The primary goal of the OWASP Cloud-Native Application Security Top 10 document is to provide assistance and education for organizations looking to adopt Cloud-Native applications securely. The guide provides information about what are the most prominent security risks for cloud-native applications, the challenges involved, and how to overcome them.

Interim List of Risks - Currently Under Review!

The OWASP Cloud-Native Top 10 list is currently under development (July 2021). As part of our effort to collect feedback, we are presenting an interim list below. Please feel free to contact the project leaders if you have any feedback.

CNAS-1: Insecure cloud, container or orchestration configuration

Examples:

  • Publicly open s3 bucket
  • Container runs as root
  • Container shares resources with the host (network interface, etc.)
  • Unauthenticated Kubernetes console access
  • Insecure Infrastructure-as-Code (IaC) configuration

CNAS-2: Injection flaws (app layer, cloud events, cloud services)

Examples:

  • SQL injection
  • XXE
  • NoSQL injection
  • OS command injection
  • Serverless event data injection

CNAS-3: Improper authentication & authorization

Examples:

  • Unauthenticated API access on a microservice
  • Over-permissive cloud IAM role

CNAS-4: CI/CD pipeline & software supply chain flaws

Examples:

  • Insufficient authentication on CI/CD pipeline systems

CNAS-5: Insecure secrets storage

Examples:

  • Kubernetes secrets stored unencrypted
  • API keys or passwords stored unencrypted inside containers
  • Hardcoded application secrets

CNAS-6: Over-permissive or insecure network policies

Examples:

  • Over-permissive pod to pod communication allowed
  • Internal microservices exposed to the public Internet
  • No network segmentation defined

CNAS-7: Using components with known vulnerabilities

Examples:

  • Vulnerable 3rd party open source packages
  • Vulnerable versions of application components
  • Use of known vulnerable container images

CNAS-8: Improper assets management

Examples:

  • Undocumented microservices & APIs
  • Obsolete & unmanaged cloud resources

CNAS-9: Inadequate ‘compute’ resource quota limits

Examples:

  • Resource-unbound containers
  • Over-permissive request quota set on APIs

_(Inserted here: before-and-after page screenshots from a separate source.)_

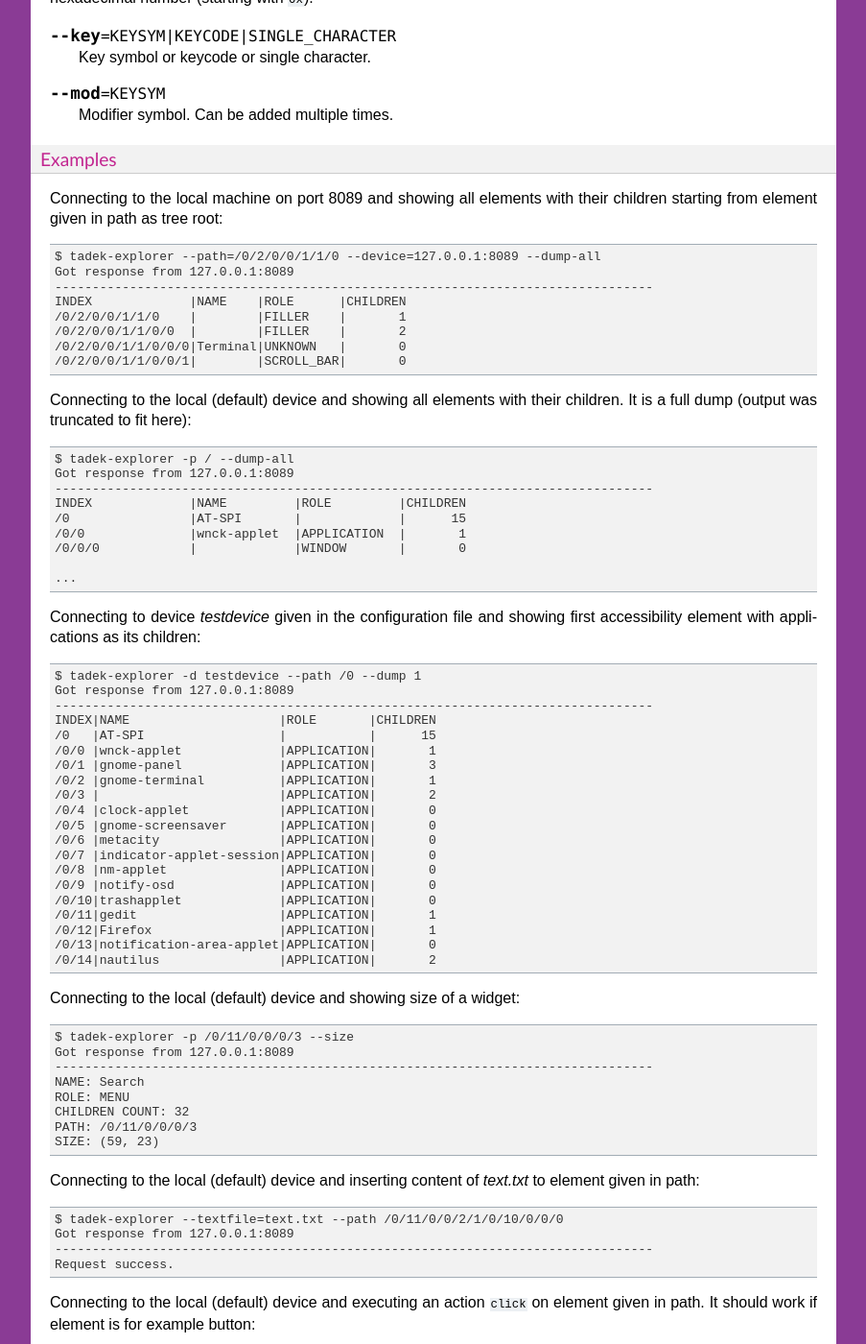
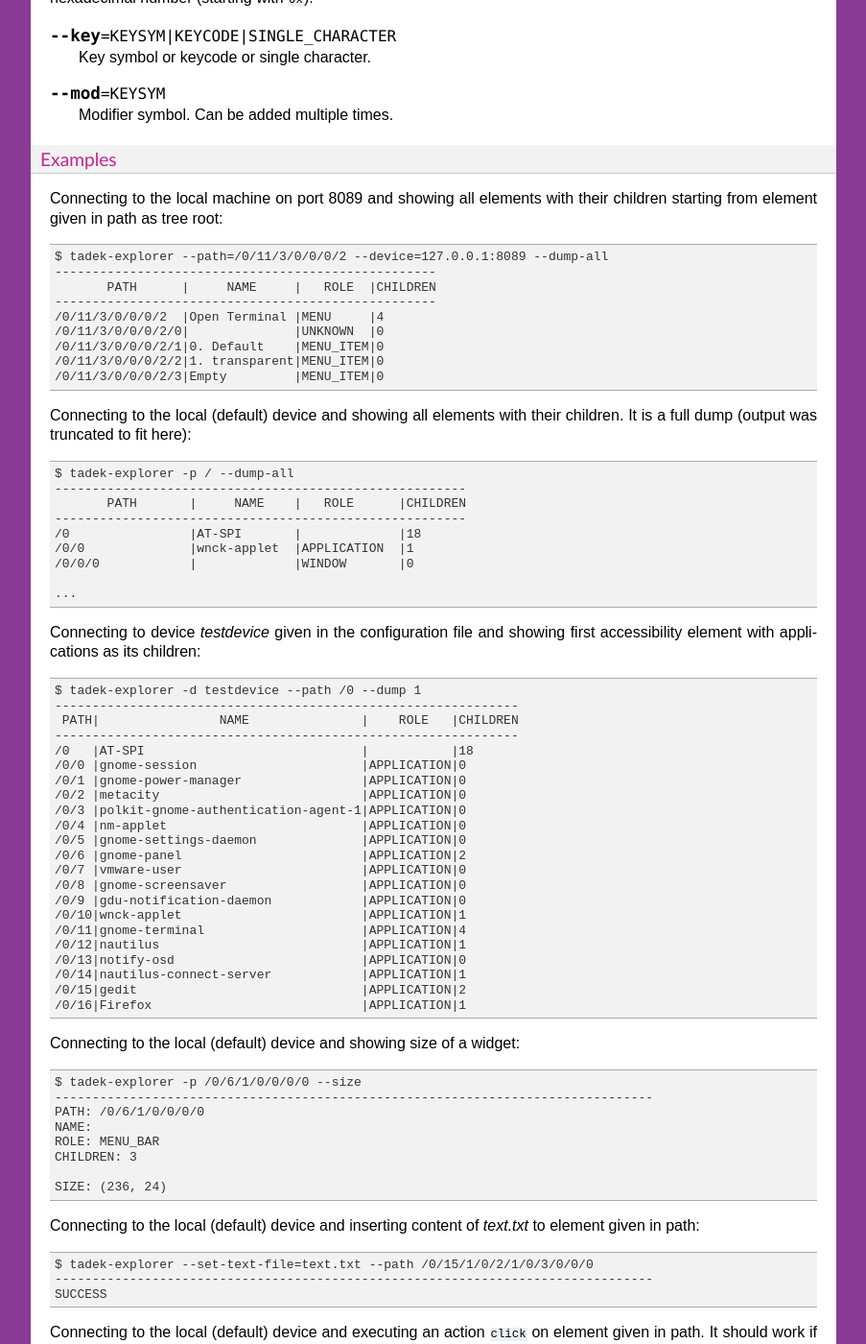
Before and after one commit to tadek-project/tadek-tutorial, a Sphinx documentation site: the page built from doc/source/models.rst, in a window 1280 px wide and 1400 px high, scrolled down 9009 px. Shown: the whole window at 96% size, without its empty margins (198-1101 px from the left). Built offline with Sphinx 7.4.7, drawn with Linux system fonts in a browser that asks for light colours; some of the changed text lies outside the part shown.

Commit message:
Updated tadek-explorer options and examples

```diff
--- a/doc/source/models.rst
+++ b/doc/source/models.rst
@@ -342,7 +342,7 @@ Accessible Requests
 
     Sets object text content.
 
-.. cmdoption:: --textfile=FILE
+.. cmdoption:: --set-text-file=FILE
 
     Sets object text content from given file.
 
@@ -407,25 +407,26 @@ Examples
 Connecting to the local machine on port 8089 and showing all elements with
 their children starting from element given in path as tree root::
 
-    $ tadek-explorer --path=/0/2/0/0/1/1/0 --device=127.0.0.1:8089 --dump-all
-    Got response from 127.0.0.1:8089
-    --------------------------------------------------------------------------------
-    INDEX             |NAME    |ROLE      |CHILDREN
-    /0/2/0/0/1/1/0    |        |FILLER    |       1
-    /0/2/0/0/1/1/0/0  |        |FILLER    |       2
-    /0/2/0/0/1/1/0/0/0|Terminal|UNKNOWN   |       0
-    /0/2/0/0/1/1/0/0/1|        |SCROLL_BAR|       0
+    $ tadek-explorer --path=/0/11/3/0/0/0/2 --device=127.0.0.1:8089 --dump-all
+    ---------------------------------------------------
+           PATH      |     NAME     |   ROLE  |CHILDREN
+    ---------------------------------------------------
+    /0/11/3/0/0/0/2  |Open Terminal |MENU     |4
+    /0/11/3/0/0/0/2/0|              |UNKNOWN  |0
+    /0/11/3/0/0/0/2/1|0. Default    |MENU_ITEM|0
+    /0/11/3/0/0/0/2/2|1. transparent|MENU_ITEM|0
+    /0/11/3/0/0/0/2/3|Empty         |MENU_ITEM|0
 
 Connecting to the local (default) device and showing all elements with their
 children. It is a full dump (output was truncated to fit here)::
 
     $ tadek-explorer -p / --dump-all
-    Got response from 127.0.0.1:8089
-    --------------------------------------------------------------------------------
-    INDEX             |NAME         |ROLE         |CHILDREN
-    /0                |AT-SPI       |             |      15
-    /0/0              |wnck-applet  |APPLICATION  |       1
-    /0/0/0            |             |WINDOW       |       0
+    -------------------------------------------------------
+           PATH       |     NAME    |   ROLE      |CHILDREN
+    -------------------------------------------------------
+    /0                |AT-SPI       |             |18
+    /0/0              |wnck-applet  |APPLICATION  |1
+    /0/0/0            |             |WINDOW       |0
 
     ...
 
@@ -433,61 +434,60 @@ Connecting to device *testdevice* given in the configuration file and showing
 first accessibility element with applications as its children::
 
     $ tadek-explorer -d testdevice --path /0 --dump 1
-    Got response from 127.0.0.1:8089
-    --------------------------------------------------------------------------------
-    INDEX|NAME                    |ROLE       |CHILDREN
-    /0   |AT-SPI                  |           |      15
-    /0/0 |wnck-applet             |APPLICATION|       1
-    /0/1 |gnome-panel             |APPLICATION|       3
-    /0/2 |gnome-terminal          |APPLICATION|       1
-    /0/3 |                        |APPLICATION|       2
-    /0/4 |clock-applet            |APPLICATION|       0
-    /0/5 |gnome-screensaver       |APPLICATION|       0
-    /0/6 |metacity                |APPLICATION|       0
-    /0/7 |indicator-applet-session|APPLICATION|       0
-    /0/8 |nm-applet               |APPLICATION|       0
-    /0/9 |notify-osd              |APPLICATION|       0
-    /0/10|trashapplet             |APPLICATION|       0
-    /0/11|gedit                   |APPLICATION|       1
-    /0/12|Firefox                 |APPLICATION|       1
-    /0/13|notification-area-applet|APPLICATION|       0
-    /0/14|nautilus                |APPLICATION|       2
+    --------------------------------------------------------------
+     PATH|                NAME               |    ROLE   |CHILDREN
+    --------------------------------------------------------------
+    /0   |AT-SPI                             |           |18
+    /0/0 |gnome-session                      |APPLICATION|0
+    /0/1 |gnome-power-manager                |APPLICATION|0
+    /0/2 |metacity                           |APPLICATION|0
+    /0/3 |polkit-gnome-authentication-agent-1|APPLICATION|0
+    /0/4 |nm-applet                          |APPLICATION|0
+    /0/5 |gnome-settings-daemon              |APPLICATION|0
+    /0/6 |gnome-panel                        |APPLICATION|2
+    /0/7 |vmware-user                        |APPLICATION|0
+    /0/8 |gnome-screensaver                  |APPLICATION|0
+    /0/9 |gdu-notification-daemon            |APPLICATION|0
+    /0/10|wnck-applet                        |APPLICATION|1
+    /0/11|gnome-terminal                     |APPLICATION|4
+    /0/12|nautilus                           |APPLICATION|1
+    /0/13|notify-osd                         |APPLICATION|0
+    /0/14|nautilus-connect-server            |APPLICATION|1
+    /0/15|gedit                              |APPLICATION|2
+    /0/16|Firefox                            |APPLICATION|1
 
 Connecting to the local (default) device and showing size of a widget::
 
-    $ tadek-explorer -p /0/11/0/0/0/3 --size
-    Got response from 127.0.0.1:8089
+    $ tadek-explorer -p /0/6/1/0/0/0/0 --size
     --------------------------------------------------------------------------------
-    NAME: Search
-    ROLE: MENU
-    CHILDREN COUNT: 32
-    PATH: /0/11/0/0/0/3
-    SIZE: (59, 23)
+    PATH: /0/6/1/0/0/0/0
+    NAME:
+    ROLE: MENU_BAR
+    CHILDREN: 3
+
+    SIZE: (236, 24)
 
 Connecting to the local (default) device and inserting content of *text.txt* to
 element given in path::
 
-    $ tadek-explorer --textfile=text.txt --path /0/11/0/0/2/1/0/10/0/0/0
-    Got response from 127.0.0.1:8089
+    $ tadek-explorer --set-text-file=text.txt --path /0/15/1/0/2/1/0/3/0/0/0
     --------------------------------------------------------------------------------
-    Request success.
+    SUCCESS
 
 Connecting to the local (default) device and executing an action ``click`` on
 element given in path. It should work if element is for example button::
 
-    $ tadek-explorer --action click --path /0/9/0/0/0/0/1
-    Got response from 127.0.0.1:8089
+    $ tadek-explorer --action click --path /0/15/0/0/0/0/1
     --------------------------------------------------------------------------------
-    Request success.
+    SUCCESS
 
 Connecting to the local (default) device and executing left mouse button click
 in screen coordinates ``(10, 15)`` on accessibility given in *--path*
 argument::
 
     $ tadek-explorer --mouse-click 10 15 --button=LEFT --path /0
-    Got response from 127.0.0.1:8089
     --------------------------------------------------------------------------------
-    Request success.
+    SUCCESS
 
 Widgets -- Representing UI Elements
 ===================================
```
Also changed, not shown: other parts of doc/source/models.rst (+3 -3 lines).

CNAS-10: Ineffective logging & monitoring (e.g. runtime activity)

Examples:

  • No container or host process activity monitoring
  • No network communications monitoring among microservices

Getting Involved

You do not have to be a security expert or a programmer to contribute. Contact the project leader(s) to get involved, we welcome any type of suggestion and comments. Possible ways to contribute:

  • We are actively looking for organizations and individuals that will provide vulnerability prevalence data
  • Translation efforts (later stages)
  • Individuals and organizations that will contribute to the project will be listed on the acknowledgments page.

Project Sponsors

The OWASP Cloud-Native Application Security Top 10 project is supported by Oxeye
Oxeye


Project Sponsors

The OWASP Cloud-Native Application Security Top 10 project is supported by Oxeye
Oxeye